------ Records to process ------

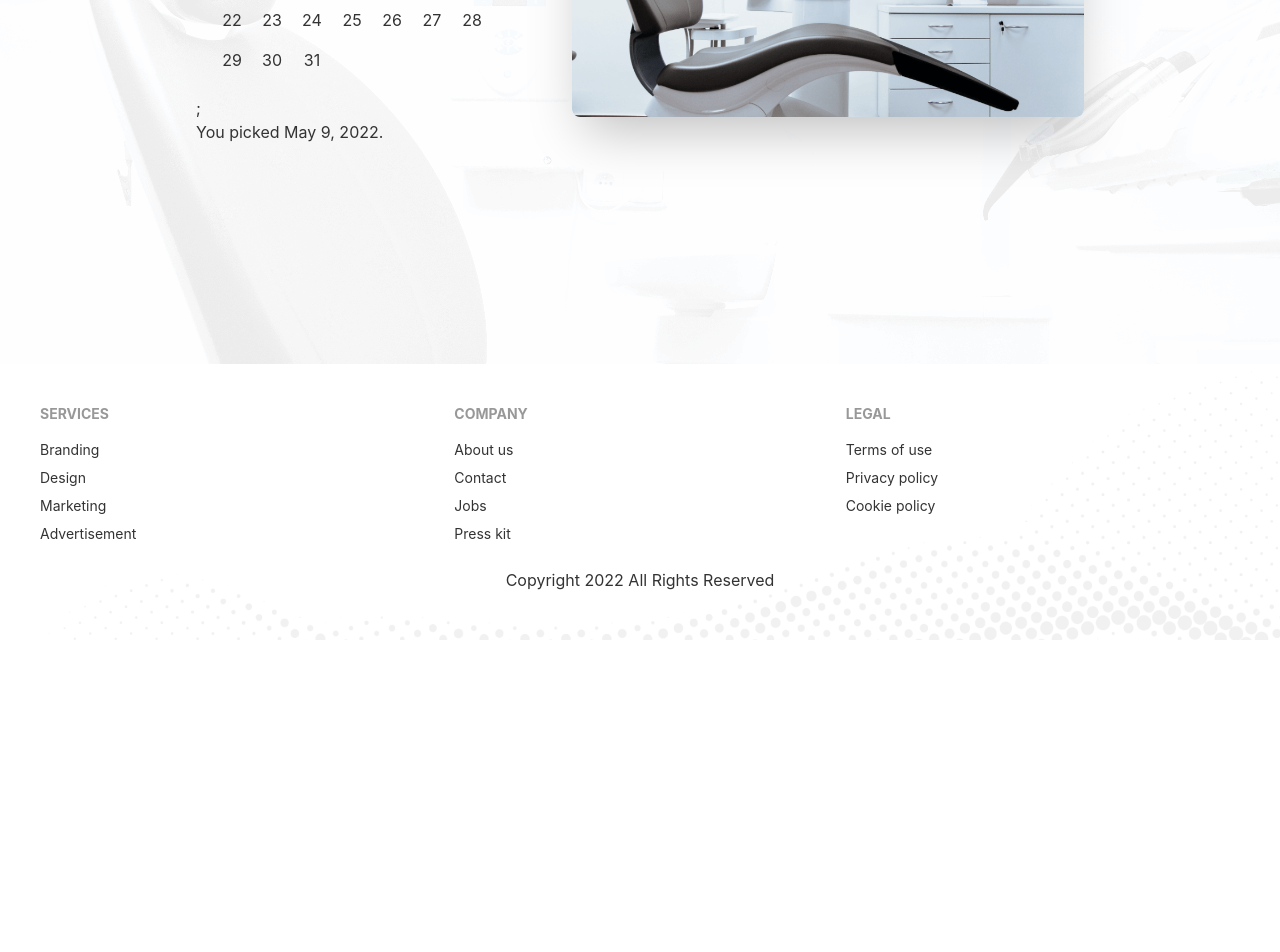
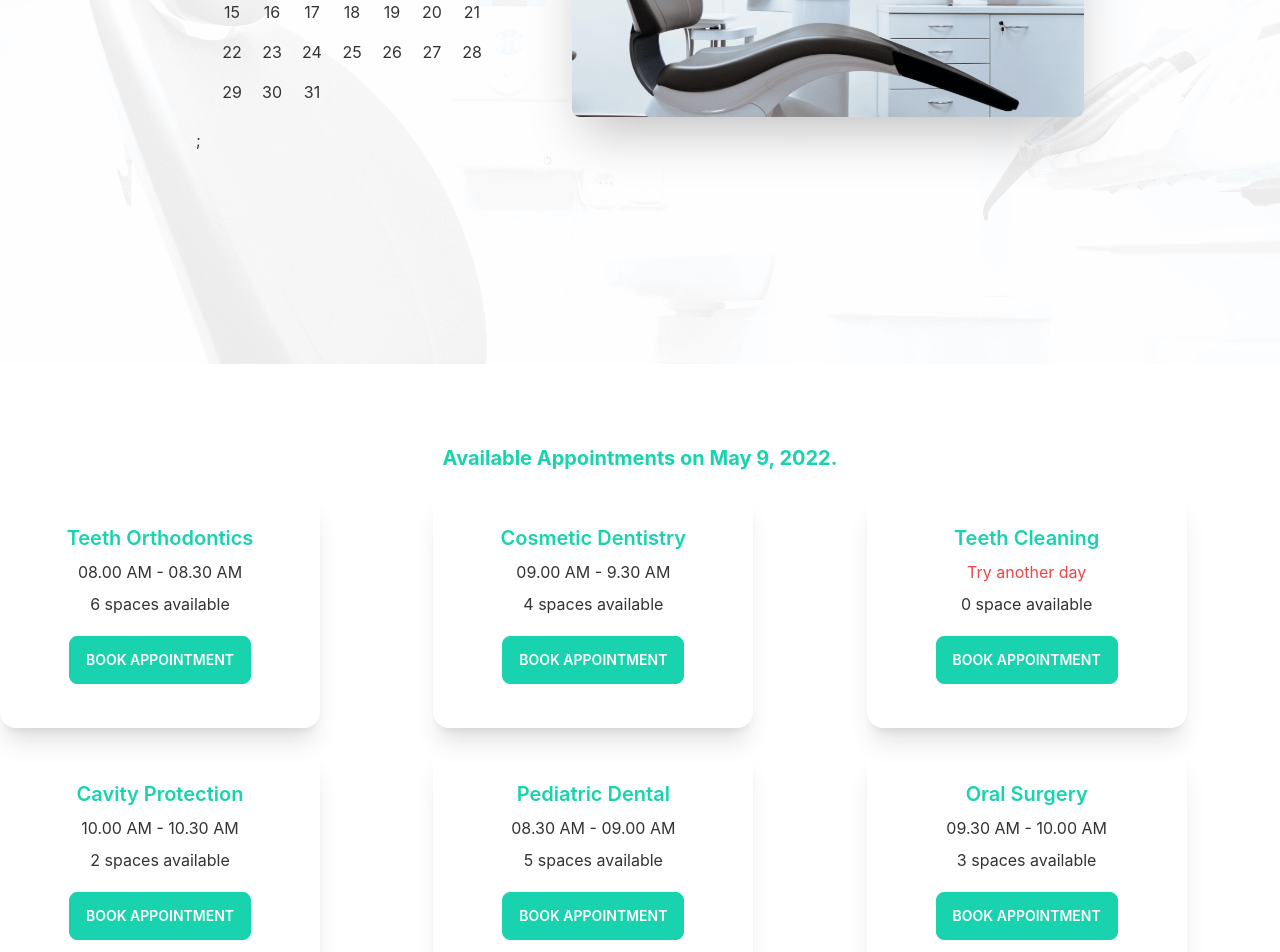
Before and after one commit to mdsaharshital/doctors-portal-client, a React (Create React App) app: page /appointment in a window 1280 px wide. Shown: the part 500-1452 px from the top of the page. Before the commit the page ends 1140 px from the top, so only its background shows below. Built offline with nearby package versions, Linux system fonts and the light colour scheme.

Commit message:
appointment page done

```diff
--- /dev/null
+++ b/public/services.json
@@ -0,0 +1,57 @@
+[
+    {
+      "_id": 1,
+      "name": "Teeth Orthodontics",
+      "slots": [
+        "08.00 AM - 08.30 AM",
+        "08.30 AM - 09.00 AM",
+        "09.00 AM - 9.30 AM",
+        "09.30 AM - 10.00 AM",
+        "10.00 AM - 10.30 AM",
+        "10.30 AM - 11.00 AM"
+      ]
+    },
+    {
+      "_id": 2,
+      "name": "Cosmetic Dentistry",
+      "slots": [
+        "09.00 AM - 9.30 AM",
+        "09.30 AM - 10.00 AM",
+        "10.00 AM - 10.30 AM",
+        "10.30 AM - 11.00 AM"
+      ]
+    },
+    {
+      "_id": 3,
+      "name": "Teeth Cleaning",
+      "slots": []
+    },
+    {
+      "_id": 4,
+      "name": "Cavity Protection",
+      "slots": [
+        "10.00 AM - 10.30 AM",
+        "10.30 AM - 11.00 AM"
+      ]
+    },
+    {
+      "_id": 5,
+      "name": "Pediatric Dental",
+      "slots": [
+        "08.30 AM - 09.00 AM",
+        "09.00 AM - 9.30 AM",
+        "09.30 AM - 10.00 AM",
+        "10.00 AM - 10.30 AM",
+        "10.30 AM - 11.00 AM"
+      ]
+    },
+    {
+      "_id": 6,
+      "name": "Oral Surgery",
+      "slots": [
+        "09.30 AM - 10.00 AM",
+        "10.00 AM - 10.30 AM",
+        "10.30 AM - 11.00 AM"
+      ]
+    }
+  ]
--- a/src/App.css
+++ b/src/App.css
@@ -0,0 +1,3 @@
+:root{
+    --rdp-accent-color: #19D3AE !important;
+}
--- a/src/pages/Appointment/Appointment.js
+++ b/src/pages/Appointment/Appointment.js
@@ -1,11 +1,14 @@
-import React from "react";
+import React, { useState } from "react";
 import Footer from "../Shared/Footer";
 import AppointmentBanner from "./AppointmentBanner";
+import AvailableAppointment from "./AvailableAppointment";
 
 const Appointment = () => {
+  const [date, setDate] = useState(new Date());
   return (
-    <div>
-      <AppointmentBanner />
+    <div className="container mx-auto">
+      <AppointmentBanner date={date} setDate={setDate} />
+      <AvailableAppointment date={date} />
       <Footer />
     </div>
   );
--- a/src/pages/Appointment/AppointmentBanner.js
+++ b/src/pages/Appointment/AppointmentBanner.js
@@ -1,12 +1,10 @@
-import React, { useState } from "react";
+import React from "react";
 import chair from "../../../src/assets/images/chair.png";
 import bg from "../../../src/assets/images/bg.png";
 import { DayPicker } from "react-day-picker";
 import "react-day-picker/dist/style.css";
-import { format } from "date-fns";
 
-const AppointmentBanner = () => {
-  const [selected, setSelected] = useState(new Date());
+const AppointmentBanner = ({ date, setDate }) => {
   return (
     <div
       style={{ background: `url(${bg})` }}
@@ -18,9 +16,16 @@ const AppointmentBanner = () => {
           className="max-w-80 md:max-w-lg rounded-lg shadow-2xl mx-auto block md:ml-12"
           alt="chairimage"
         />
-        <div>
-          <DayPicker mode="single" selected={selected} onSelect={setSelected} />
-          ;<p>You picked {format(selected, "PP")}.</p>
+        <div className="mt-10">
+          <DayPicker
+            styles={{
+              caption: { color: "#19D3AE" },
+            }}
+            mode="single"
+            selected={date}
+            onSelect={setDate}
+          />
+          ;
         </div>
       </div>
     </div>
--- /dev/null
+++ b/src/pages/Appointment/AvailableAppointment.js
@@ -0,0 +1,26 @@
+import { format } from "date-fns";
+import React, { useEffect, useState } from "react";
+import Service from "./Service";
+
+const AvailableAppointment = ({ date }) => {
+  const [services, setServices] = useState([]);
+  useEffect(() => {
+    fetch("services.json")
+      .then((res) => res.json())
+      .then((data) => setServices(data));
+  }, []);
+  return (
+    <div className="my-20">
+      <h4 className="text-center text-secondary text-xl font-bold">
+        Available Appointments on {format(date, "PP")}.
+      </h4>
+      <div className="grid grid-cols-1 md:grid-cols-2 lg:grid-cols-3 gap-5 my-5">
+        {services.map((service) => (
+          <Service key={service._id} service={service} />
+        ))}
+      </div>
+    </div>
+  );
+};
+
+export default AvailableAppointment;
--- /dev/null
+++ b/src/pages/Appointment/Service.js
@@ -0,0 +1,29 @@
+import React from "react";
+
+const Service = ({ service }) => {
+  const { name, slots } = service;
+  return (
+    <div className="card lg:max-w-80 shadow-xl">
+      <div className="card-body text-center">
+        <h2 className="card-title justify-center text-secondary">{name}</h2>
+        <p>
+          {slots.length ? (
+            <span>{slots[0]}</span>
+          ) : (
+            <span className="text-red-500">Try another day</span>
+          )}
+        </p>
+        <p>
+          {slots.length} {slots.length > 1 ? "spaces" : "space"} available
+        </p>
+        <div className="card-actions justify-center">
+          <button className="btn btn-secondary text-white uppercase my-3">
+            Book appointment
+          </button>
+        </div>
+      </div>
+    </div>
+  );
+};
+
+export default Service;
```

------

Replicate the material above verbatim; images stay out of the copy.

Before and after one commit to mdsaharshital/doctors-portal-client, a React (Create React App) app: page /appointment in a window 1280 px wide. Shown: the part 500-1452 px from the top of the page. Before the commit the page ends 1140 px from the top, so only its background shows below. Built offline with nearby package versions, Linux system fonts and the light colour scheme.

Commit message:
appointment page done

```diff
--- /dev/null
+++ b/public/services.json
@@ -0,0 +1,57 @@
+[
+    {
+      "_id": 1,
+      "name": "Teeth Orthodontics",
+      "slots": [
+        "08.00 AM - 08.30 AM",
+        "08.30 AM - 09.00 AM",
+        "09.00 AM - 9.30 AM",
+        "09.30 AM - 10.00 AM",
+        "10.00 AM - 10.30 AM",
+        "10.30 AM - 11.00 AM"
+      ]
+    },
+    {
+      "_id": 2,
+      "name": "Cosmetic Dentistry",
+      "slots": [
+        "09.00 AM - 9.30 AM",
+        "09.30 AM - 10.00 AM",
+        "10.00 AM - 10.30 AM",
+        "10.30 AM - 11.00 AM"
+      ]
+    },
+    {
+      "_id": 3,
+      "name": "Teeth Cleaning",
+      "slots": []
+    },
+    {
+      "_id": 4,
+      "name": "Cavity Protection",
+      "slots": [
+        "10.00 AM - 10.30 AM",
+        "10.30 AM - 11.00 AM"
+      ]
+    },
+    {
+      "_id": 5,
+      "name": "Pediatric Dental",
+      "slots": [
+        "08.30 AM - 09.00 AM",
+        "09.00 AM - 9.30 AM",
+        "09.30 AM - 10.00 AM",
+        "10.00 AM - 10.30 AM",
+        "10.30 AM - 11.00 AM"
+      ]
+    },
+    {
+      "_id": 6,
+      "name": "Oral Surgery",
+      "slots": [
+        "09.30 AM - 10.00 AM",
+        "10.00 AM - 10.30 AM",
+        "10.30 AM - 11.00 AM"
+      ]
+    }
+  ]
--- a/src/App.css
+++ b/src/App.css
@@ -0,0 +1,3 @@
+:root{
+    --rdp-accent-color: #19D3AE !important;
+}
--- a/src/pages/Appointment/Appointment.js
+++ b/src/pages/Appointment/Appointment.js
@@ -1,11 +1,14 @@
-import React from "react";
+import React, { useState } from "react";
 import Footer from "../Shared/Footer";
 import AppointmentBanner from "./AppointmentBanner";
+import AvailableAppointment from "./AvailableAppointment";
 
 const Appointment = () => {
+  const [date, setDate] = useState(new Date());
   return (
-    <div>
-      <AppointmentBanner />
+    <div className="container mx-auto">
+      <AppointmentBanner date={date} setDate={setDate} />
+      <AvailableAppointment date={date} />
       <Footer />
     </div>
   );
--- a/src/pages/Appointment/AppointmentBanner.js
+++ b/src/pages/Appointment/AppointmentBanner.js
@@ -1,12 +1,10 @@
-import React, { useState } from "react";
+import React from "react";
 import chair from "../../../src/assets/images/chair.png";
 import bg from "../../../src/assets/images/bg.png";
 import { DayPicker } from "react-day-picker";
 import "react-day-picker/dist/style.css";
-import { format } from "date-fns";
 
-const AppointmentBanner = () => {
-  const [selected, setSelected] = useState(new Date());
+const AppointmentBanner = ({ date, setDate }) => {
   return (
     <div
       style={{ background: `url(${bg})` }}
@@ -18,9 +16,16 @@ const AppointmentBanner = () => {
           className="max-w-80 md:max-w-lg rounded-lg shadow-2xl mx-auto block md:ml-12"
           alt="chairimage"
         />
-        <div>
-          <DayPicker mode="single" selected={selected} onSelect={setSelected} />
-          ;<p>You picked {format(selected, "PP")}.</p>
+        <div className="mt-10">
+          <DayPicker
+            styles={{
+              caption: { color: "#19D3AE" },
+            }}
+            mode="single"
+            selected={date}
+            onSelect={setDate}
+          />
+          ;
         </div>
       </div>
     </div>
--- /dev/null
+++ b/src/pages/Appointment/AvailableAppointment.js
@@ -0,0 +1,26 @@
+import { format } from "date-fns";
+import React, { useEffect, useState } from "react";
+import Service from "./Service";
+
+const AvailableAppointment = ({ date }) => {
+  const [services, setServices] = useState([]);
+  useEffect(() => {
+    fetch("services.json")
+      .then((res) => res.json())
+      .then((data) => setServices(data));
+  }, []);
+  return (
+    <div className="my-20">
+      <h4 className="text-center text-secondary text-xl font-bold">
+        Available Appointments on {format(date, "PP")}.
+      </h4>
+      <div className="grid grid-cols-1 md:grid-cols-2 lg:grid-cols-3 gap-5 my-5">
+        {services.map((service) => (
+          <Service key={service._id} service={service} />
+        ))}
+      </div>
+    </div>
+  );
+};
+
+export default AvailableAppointment;
--- /dev/null
+++ b/src/pages/Appointment/Service.js
@@ -0,0 +1,29 @@
+import React from "react";
+
+const Service = ({ service }) => {
+  const { name, slots } = service;
+  return (
+    <div className="card lg:max-w-80 shadow-xl">
+      <div className="card-body text-center">
+        <h2 className="card-title justify-center text-secondary">{name}</h2>
+        <p>
+          {slots.length ? (
+            <span>{slots[0]}</span>
+          ) : (
+            <span className="text-red-500">Try another day</span>
+          )}
+        </p>
+        <p>
+          {slots.length} {slots.length > 1 ? "spaces" : "space"} available
+        </p>
+        <div className="card-actions justify-center">
+          <button className="btn btn-secondary text-white uppercase my-3">
+            Book appointment
+          </button>
+        </div>
+      </div>
+    </div>
+  );
+};
+
+export default Service;
```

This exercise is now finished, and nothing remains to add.